Marijuana laws in Pennsylvania continue to be some of the strictest in
the country. The state’s young medical marijuana program only allows
for people to purchase marijuana in extraordinarily limited circumstances,
and possession of even the smallest amounts of the drug can carry particularly
harsh penalties. This is why so many advocates have put so much time and
effort into legalization.
Should marijuana become legalized, either through law passed by the state
government, or through a vote from the people, there’s a strong
chance that the law will also have a significant effect on those who have
existing marijuana convictions on their record, or are serving penalties
for marijuana-related offenses. It remains to be seen exactly how, but
there’s a strong chance that those whose actions may have been made
legal through the new law will likely immediately be able to have their
criminal history expunged or sealed. This prevents the record from coming
up in criminal history checks, which means you’ll see restored ability

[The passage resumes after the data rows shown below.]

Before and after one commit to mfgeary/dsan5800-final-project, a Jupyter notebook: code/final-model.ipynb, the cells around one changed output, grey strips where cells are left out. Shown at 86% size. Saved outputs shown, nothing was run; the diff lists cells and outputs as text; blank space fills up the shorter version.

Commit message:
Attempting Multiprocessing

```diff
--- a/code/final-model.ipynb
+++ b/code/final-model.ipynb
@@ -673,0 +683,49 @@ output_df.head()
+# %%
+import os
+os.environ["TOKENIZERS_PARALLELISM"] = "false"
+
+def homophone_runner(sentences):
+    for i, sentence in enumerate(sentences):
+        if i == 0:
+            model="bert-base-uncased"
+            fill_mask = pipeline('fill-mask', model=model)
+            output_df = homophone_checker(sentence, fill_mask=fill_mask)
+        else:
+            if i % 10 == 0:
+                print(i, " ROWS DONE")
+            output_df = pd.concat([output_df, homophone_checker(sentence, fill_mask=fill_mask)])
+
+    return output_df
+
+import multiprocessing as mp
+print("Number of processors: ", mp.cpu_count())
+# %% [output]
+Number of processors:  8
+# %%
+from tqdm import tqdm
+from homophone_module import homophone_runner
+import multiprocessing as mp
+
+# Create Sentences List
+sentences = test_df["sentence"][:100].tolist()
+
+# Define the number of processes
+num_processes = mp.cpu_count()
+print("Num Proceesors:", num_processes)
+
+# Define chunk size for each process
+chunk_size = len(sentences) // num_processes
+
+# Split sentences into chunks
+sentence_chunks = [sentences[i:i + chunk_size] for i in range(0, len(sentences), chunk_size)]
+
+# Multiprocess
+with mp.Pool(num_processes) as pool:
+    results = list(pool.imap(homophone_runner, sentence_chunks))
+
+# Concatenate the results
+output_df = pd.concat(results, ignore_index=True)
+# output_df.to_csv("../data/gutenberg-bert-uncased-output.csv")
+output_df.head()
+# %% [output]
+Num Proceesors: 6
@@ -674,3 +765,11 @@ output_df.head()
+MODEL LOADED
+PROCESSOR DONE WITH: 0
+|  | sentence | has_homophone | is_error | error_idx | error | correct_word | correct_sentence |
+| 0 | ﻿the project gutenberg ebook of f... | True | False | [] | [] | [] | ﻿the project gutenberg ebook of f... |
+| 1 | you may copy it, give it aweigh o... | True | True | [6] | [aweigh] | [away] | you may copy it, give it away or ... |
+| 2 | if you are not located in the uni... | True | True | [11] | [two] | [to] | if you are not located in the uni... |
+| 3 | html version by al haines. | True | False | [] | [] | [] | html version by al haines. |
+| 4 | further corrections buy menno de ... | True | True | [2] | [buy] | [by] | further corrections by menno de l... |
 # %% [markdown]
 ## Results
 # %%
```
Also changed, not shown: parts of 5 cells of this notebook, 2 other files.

to pursue employment without worrying about your criminal history.